Amazon is a great place to buy Korean food, but finding Korean noodles, or ramyeon, on it can be a little daunting. This post lists some of the best Korean ramen (라면) products to buy on Amazon, such as Shin Ramyun (신라면) or Buldalk Bokkum Myeon (불닭볶음면).

Quick Links

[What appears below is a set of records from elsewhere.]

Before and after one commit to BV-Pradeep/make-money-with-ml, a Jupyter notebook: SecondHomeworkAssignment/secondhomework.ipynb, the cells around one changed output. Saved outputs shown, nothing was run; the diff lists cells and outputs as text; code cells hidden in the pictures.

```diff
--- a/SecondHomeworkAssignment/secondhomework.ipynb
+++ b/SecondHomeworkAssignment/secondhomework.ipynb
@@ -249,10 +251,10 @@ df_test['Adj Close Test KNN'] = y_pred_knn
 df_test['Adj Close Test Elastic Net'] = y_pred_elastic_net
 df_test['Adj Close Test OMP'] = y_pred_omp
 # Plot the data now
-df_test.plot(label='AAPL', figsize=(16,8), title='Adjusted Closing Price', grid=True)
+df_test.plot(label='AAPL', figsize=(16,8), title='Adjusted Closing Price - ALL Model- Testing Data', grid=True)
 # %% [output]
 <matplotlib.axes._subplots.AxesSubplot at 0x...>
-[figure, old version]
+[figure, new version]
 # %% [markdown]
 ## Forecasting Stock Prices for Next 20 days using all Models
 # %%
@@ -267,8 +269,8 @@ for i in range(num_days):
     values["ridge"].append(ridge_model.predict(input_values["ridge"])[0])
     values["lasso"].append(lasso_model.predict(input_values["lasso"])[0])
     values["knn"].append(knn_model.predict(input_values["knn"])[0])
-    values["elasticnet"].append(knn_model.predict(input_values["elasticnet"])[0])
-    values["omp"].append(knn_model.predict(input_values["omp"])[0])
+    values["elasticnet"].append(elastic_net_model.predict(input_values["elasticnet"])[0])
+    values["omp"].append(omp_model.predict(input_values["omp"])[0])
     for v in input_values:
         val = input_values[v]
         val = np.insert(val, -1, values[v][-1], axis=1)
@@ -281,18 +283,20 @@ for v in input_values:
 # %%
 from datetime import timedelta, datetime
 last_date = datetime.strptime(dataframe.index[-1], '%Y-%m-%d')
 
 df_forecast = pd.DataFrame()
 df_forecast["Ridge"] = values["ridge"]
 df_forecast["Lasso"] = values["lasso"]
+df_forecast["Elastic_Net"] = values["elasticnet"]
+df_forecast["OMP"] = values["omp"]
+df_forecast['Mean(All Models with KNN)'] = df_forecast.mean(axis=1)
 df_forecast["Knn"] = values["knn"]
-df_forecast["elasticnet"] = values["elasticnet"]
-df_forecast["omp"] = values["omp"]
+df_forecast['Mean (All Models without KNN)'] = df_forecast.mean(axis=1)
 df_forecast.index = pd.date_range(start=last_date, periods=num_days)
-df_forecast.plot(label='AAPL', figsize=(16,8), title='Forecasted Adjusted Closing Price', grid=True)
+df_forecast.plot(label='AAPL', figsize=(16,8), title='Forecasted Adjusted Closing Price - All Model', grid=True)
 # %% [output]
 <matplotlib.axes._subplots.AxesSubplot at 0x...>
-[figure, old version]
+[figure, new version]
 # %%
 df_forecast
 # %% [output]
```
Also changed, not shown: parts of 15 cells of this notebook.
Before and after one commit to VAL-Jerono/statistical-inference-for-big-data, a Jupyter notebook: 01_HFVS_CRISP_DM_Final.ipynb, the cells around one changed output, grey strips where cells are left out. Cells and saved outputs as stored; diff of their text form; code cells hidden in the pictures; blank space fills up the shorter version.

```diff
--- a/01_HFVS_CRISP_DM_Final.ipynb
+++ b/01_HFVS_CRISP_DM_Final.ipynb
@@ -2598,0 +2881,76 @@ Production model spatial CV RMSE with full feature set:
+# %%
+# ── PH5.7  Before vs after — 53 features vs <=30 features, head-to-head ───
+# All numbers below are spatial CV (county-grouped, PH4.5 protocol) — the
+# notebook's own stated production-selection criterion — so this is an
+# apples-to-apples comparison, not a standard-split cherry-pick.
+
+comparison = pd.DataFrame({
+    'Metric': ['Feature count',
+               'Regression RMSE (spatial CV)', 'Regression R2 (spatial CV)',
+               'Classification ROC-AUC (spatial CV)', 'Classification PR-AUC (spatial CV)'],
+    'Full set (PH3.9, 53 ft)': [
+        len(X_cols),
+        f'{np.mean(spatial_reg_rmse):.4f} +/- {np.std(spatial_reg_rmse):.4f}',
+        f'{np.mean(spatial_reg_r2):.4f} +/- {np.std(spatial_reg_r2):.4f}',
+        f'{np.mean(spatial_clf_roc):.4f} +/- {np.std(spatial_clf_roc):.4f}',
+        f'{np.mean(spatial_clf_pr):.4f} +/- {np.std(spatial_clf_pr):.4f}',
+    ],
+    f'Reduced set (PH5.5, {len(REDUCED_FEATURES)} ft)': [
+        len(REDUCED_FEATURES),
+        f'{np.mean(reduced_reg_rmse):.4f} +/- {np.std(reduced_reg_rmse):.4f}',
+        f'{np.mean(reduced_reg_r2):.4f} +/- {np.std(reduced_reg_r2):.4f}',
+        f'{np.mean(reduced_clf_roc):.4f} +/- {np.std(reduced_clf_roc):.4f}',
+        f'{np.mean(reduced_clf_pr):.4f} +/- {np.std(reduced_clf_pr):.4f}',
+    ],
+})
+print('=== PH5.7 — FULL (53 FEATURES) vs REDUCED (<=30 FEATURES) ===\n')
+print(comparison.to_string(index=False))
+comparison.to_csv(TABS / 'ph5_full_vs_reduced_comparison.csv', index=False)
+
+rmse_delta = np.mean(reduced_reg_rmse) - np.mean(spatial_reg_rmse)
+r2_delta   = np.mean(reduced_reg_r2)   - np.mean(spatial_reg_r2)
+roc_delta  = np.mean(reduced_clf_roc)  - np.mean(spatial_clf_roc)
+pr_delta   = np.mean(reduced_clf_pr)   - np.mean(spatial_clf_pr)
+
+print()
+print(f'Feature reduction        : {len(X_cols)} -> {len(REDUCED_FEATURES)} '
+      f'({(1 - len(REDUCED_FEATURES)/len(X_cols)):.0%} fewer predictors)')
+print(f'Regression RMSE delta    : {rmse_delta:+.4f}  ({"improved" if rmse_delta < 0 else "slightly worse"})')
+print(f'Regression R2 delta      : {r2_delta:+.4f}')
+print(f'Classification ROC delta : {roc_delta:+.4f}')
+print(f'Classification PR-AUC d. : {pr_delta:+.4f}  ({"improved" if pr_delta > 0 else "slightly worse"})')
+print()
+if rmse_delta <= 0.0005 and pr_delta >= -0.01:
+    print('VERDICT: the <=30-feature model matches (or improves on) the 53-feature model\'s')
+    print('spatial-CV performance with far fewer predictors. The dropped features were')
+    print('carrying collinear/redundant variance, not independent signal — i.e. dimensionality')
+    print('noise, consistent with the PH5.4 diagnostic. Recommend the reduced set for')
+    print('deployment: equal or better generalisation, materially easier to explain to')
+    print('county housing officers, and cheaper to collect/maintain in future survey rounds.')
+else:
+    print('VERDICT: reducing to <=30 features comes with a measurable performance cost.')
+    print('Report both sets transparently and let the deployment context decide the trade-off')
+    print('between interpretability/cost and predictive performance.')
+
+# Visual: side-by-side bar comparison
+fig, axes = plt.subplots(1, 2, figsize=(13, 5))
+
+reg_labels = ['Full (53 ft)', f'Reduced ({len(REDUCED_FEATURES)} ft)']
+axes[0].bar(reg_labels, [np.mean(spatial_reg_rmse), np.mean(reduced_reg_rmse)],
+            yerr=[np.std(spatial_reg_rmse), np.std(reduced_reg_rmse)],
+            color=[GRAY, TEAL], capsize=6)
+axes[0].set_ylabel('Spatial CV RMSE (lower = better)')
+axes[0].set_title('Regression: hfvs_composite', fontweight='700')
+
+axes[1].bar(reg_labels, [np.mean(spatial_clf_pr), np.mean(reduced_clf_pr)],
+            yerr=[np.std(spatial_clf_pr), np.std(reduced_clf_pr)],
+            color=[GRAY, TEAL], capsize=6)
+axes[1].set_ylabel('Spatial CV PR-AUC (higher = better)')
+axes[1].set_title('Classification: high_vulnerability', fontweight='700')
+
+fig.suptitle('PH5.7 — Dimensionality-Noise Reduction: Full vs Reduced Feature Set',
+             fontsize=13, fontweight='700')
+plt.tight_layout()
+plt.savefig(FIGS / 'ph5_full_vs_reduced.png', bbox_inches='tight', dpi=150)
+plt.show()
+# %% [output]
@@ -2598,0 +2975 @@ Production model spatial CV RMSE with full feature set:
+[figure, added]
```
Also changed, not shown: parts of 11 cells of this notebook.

  • Ansung Tang Myun 농심안성탕면 - ramen with miso taste (Amazon)
  • Buldak Bokkum Myeon 삼양 불닭볶음면 - fire chicken ramen (Amazon)
  • Cheese Ramyeon 오뚜기 치즈라면 - ramen with dried cheese (Amazon)
  • Chapagetti 농심 짜파게티 - ramen with black bean paste (짜장) taste (Amazon)
  • Jin Ramen 오뚜기 진라면 (Unavailable)
  • Kokomyun 팔도 꼬꼬면 - chicken ramen with clear broth (Amazon)
  • Namja Ramyun 팔도 남자라면 - spicy ramen with red broth and strong garlic taste (Amazon)
  • Neoguri 농심 너구리 - spicy seafood ramen (Amazon)
  • Rabokki 팔도 라볶이 - ramen with tteokbokki taste (Amazon)
  • Shin Ramen 농심 신라면 (Amazon) / Shin Black 농심 신라면 블랙 (Amazon)
  • Volcano Chicken Noodle 팔도 블케이노 치킨볶음면 - spicy chicken ramen (Amazon)

Read the rest of the article for descriptions, prices, and tips on how to buy ramen on Amazon!

Difference between V-려고 하다 and V-기로 하다, to plan something

Wondered about the difference between V-려고 하다 and V-기로 하다 when they mean "to plan something"? Look no further!

This post focuses on the two constructs when they mean "to plan something."

  • Simply put, V-(으)려고 했다 (했어요) means "to have planned something (but the plan did not go through)." The idea of "intention" is communicated with this pattern. 
  • Simply put, V-기로 했다 (했어요) also means "to have planned something." The idea of "decision" is communicated with this pattern.

Both expressions are most often used with 하다 conjugated in the past tense, so V-(으)려고 했다 and V-기로 했다. However, V-(으)려고 했다 means the plan has not been completed, were canceled, abandoned, etc.; because of that it is often followed by -ㄴ/는데 or -지만 (V-(으)려고 했는데 / V-(으)려고 했지만).

V-기로 했다 is used for plans regardless of completion. V-기로 했다 does not have a negative connotation, whereas V-(으)려고 했다 does. However, plans already completed will usually be expressed with the past tense, V-았/었다. 


1) 친구들이랑 점심을 먹으려고 했어요.
I planned to eat lunch with my friends (but, depending on the context, did not eat it or canceled it). 
2) 친구들이랑 점심을 먹기로 했어요.
I planned to eat lunch with my friends (and have not had lunch with my friends yet, i.e. the plan is upcoming, is not canceled).
2bis) 친구들이랑 점심을 먹었어요.
I ate lunch with my friends.

Read the rest of the article for nuances and other examples!

The Routledge Course in Business Korean

The Routledge Course in Business Korean (비즈니스 한국어) by Young-Key Kim-Renaud and Miok Pak introduces the reader to the necessary vocabulary, grammar, and cultural knowledge to navigate the complex world of doing business in South Korea. The book is structured in 15 units and 3 business cases. Each unit starts with a dialogue about a specific business situation, such as a job interview or a business trip.

Pattern V–아/어 보다: to try to V

The common pattern V-아/어 보다, meaning "to try to V," is used with a conjugated verb and is more frequent in conversations.

혹시 재고가 있는지 확인해 보고 오겠습니다. I will (try to) confirm (≈ I will check) if we have it in stock and come back.
착용해보고 싶은 것이 있으신가요? Is there anything you want to try on (≈ try to wear)?
32사이즈 입어 봐도 될까요? Can I try (to wear) the one in size 32?
부산에 가 봤어요? Have you ever been to Busan? (≈ Have you tried to go to Busan?)